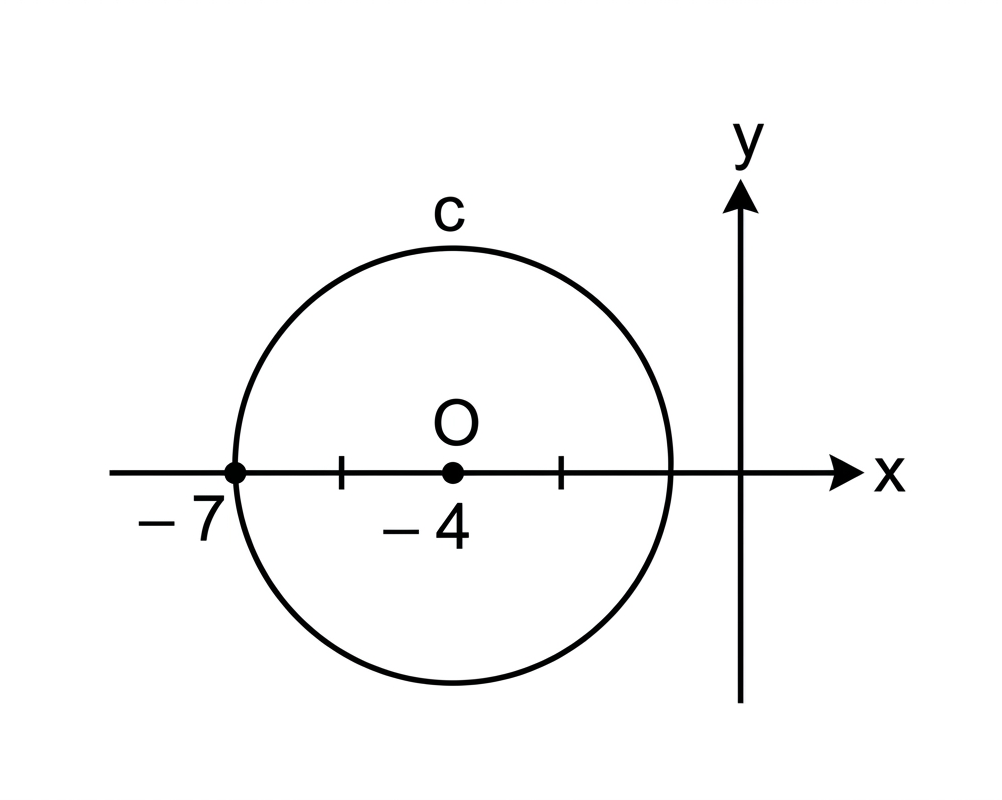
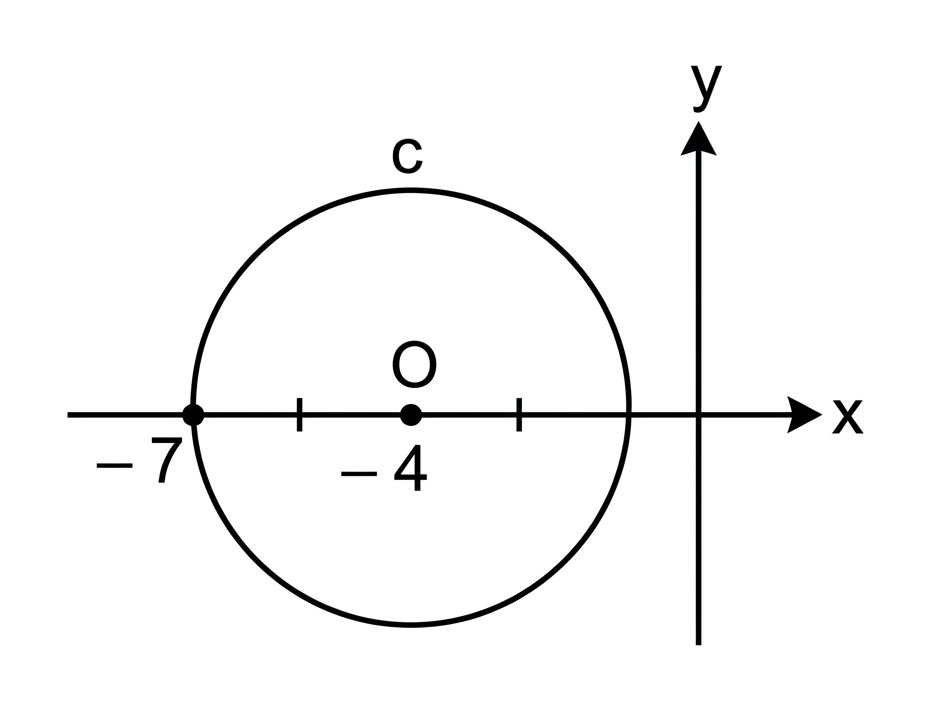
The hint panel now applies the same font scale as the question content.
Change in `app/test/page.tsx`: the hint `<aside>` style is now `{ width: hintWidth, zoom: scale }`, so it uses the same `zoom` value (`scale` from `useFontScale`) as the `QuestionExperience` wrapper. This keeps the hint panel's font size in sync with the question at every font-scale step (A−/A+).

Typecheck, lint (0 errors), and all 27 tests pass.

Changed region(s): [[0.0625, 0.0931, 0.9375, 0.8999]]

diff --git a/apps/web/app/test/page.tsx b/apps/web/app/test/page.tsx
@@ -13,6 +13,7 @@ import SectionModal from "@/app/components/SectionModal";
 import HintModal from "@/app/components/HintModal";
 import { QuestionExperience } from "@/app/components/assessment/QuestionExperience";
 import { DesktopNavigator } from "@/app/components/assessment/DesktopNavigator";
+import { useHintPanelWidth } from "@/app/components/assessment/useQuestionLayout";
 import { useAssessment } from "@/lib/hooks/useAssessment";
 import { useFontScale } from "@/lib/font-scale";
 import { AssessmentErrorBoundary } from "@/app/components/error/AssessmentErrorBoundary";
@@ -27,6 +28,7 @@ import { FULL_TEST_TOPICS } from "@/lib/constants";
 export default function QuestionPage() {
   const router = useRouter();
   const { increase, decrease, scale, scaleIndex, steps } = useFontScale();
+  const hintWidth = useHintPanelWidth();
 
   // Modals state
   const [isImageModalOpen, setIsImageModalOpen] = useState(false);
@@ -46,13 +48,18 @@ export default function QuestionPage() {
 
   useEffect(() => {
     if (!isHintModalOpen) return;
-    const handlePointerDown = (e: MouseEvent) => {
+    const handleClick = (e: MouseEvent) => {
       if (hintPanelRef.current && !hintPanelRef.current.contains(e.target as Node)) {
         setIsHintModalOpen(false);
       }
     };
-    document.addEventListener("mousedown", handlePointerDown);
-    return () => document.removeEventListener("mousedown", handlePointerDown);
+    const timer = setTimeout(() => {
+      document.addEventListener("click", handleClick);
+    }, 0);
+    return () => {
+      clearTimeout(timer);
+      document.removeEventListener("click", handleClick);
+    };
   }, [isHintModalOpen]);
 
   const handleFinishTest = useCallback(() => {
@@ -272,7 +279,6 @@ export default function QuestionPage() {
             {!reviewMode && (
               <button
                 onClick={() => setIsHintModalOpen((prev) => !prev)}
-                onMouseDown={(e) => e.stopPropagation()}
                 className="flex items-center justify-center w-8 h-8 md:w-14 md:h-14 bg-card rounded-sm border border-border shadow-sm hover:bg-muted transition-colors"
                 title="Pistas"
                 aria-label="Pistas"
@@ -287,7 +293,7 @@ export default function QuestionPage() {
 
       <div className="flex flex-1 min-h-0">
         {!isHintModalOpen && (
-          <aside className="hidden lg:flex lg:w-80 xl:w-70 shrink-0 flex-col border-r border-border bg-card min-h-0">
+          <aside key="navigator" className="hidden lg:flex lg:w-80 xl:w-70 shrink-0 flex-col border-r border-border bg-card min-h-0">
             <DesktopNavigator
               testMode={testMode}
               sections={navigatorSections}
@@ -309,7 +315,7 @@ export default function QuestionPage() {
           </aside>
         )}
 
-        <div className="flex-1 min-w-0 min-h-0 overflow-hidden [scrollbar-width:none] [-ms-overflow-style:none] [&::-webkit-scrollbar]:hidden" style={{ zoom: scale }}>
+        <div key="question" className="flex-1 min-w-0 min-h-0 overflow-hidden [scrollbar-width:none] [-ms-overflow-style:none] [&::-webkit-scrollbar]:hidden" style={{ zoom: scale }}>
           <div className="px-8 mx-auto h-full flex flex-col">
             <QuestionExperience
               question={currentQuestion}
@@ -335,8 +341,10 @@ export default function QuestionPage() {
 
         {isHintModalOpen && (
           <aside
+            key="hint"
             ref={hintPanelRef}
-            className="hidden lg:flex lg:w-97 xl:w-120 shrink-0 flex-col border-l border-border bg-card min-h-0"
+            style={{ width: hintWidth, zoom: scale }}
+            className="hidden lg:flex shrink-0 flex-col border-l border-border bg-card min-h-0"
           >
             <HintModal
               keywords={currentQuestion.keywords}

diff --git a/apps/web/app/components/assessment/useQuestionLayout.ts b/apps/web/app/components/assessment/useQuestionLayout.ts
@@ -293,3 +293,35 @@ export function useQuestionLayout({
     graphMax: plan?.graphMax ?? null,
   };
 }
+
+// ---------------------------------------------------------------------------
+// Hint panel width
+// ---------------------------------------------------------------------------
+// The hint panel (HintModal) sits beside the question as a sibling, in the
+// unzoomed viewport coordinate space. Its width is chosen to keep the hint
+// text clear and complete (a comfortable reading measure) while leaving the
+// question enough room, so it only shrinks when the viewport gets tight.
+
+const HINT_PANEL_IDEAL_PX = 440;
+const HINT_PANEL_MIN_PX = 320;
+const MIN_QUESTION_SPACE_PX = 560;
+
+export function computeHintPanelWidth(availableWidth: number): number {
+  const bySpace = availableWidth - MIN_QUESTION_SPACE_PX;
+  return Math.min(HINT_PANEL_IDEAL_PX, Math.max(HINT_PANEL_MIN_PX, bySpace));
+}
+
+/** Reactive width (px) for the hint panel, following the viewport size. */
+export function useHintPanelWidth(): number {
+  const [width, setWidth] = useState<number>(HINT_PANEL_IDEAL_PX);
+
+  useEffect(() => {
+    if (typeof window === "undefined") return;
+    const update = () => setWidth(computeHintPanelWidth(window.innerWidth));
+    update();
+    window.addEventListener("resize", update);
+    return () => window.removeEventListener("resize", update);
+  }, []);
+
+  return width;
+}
⁂
» **DIRECTIONS FOR THIS TASK**:
I need every line from the material that contains the word "QuestionPage".

» **EXERCISE OUTPUT**:
 export default function QuestionPage() {
@@ -46,13 +48,18 @@ export default function QuestionPage() {
@@ -272,7 +279,6 @@ export default function QuestionPage() {
@@ -287,7 +293,7 @@ export default function QuestionPage() {
@@ -309,7 +315,7 @@ export default function QuestionPage() {
@@ -335,8 +341,10 @@ export default function QuestionPage() {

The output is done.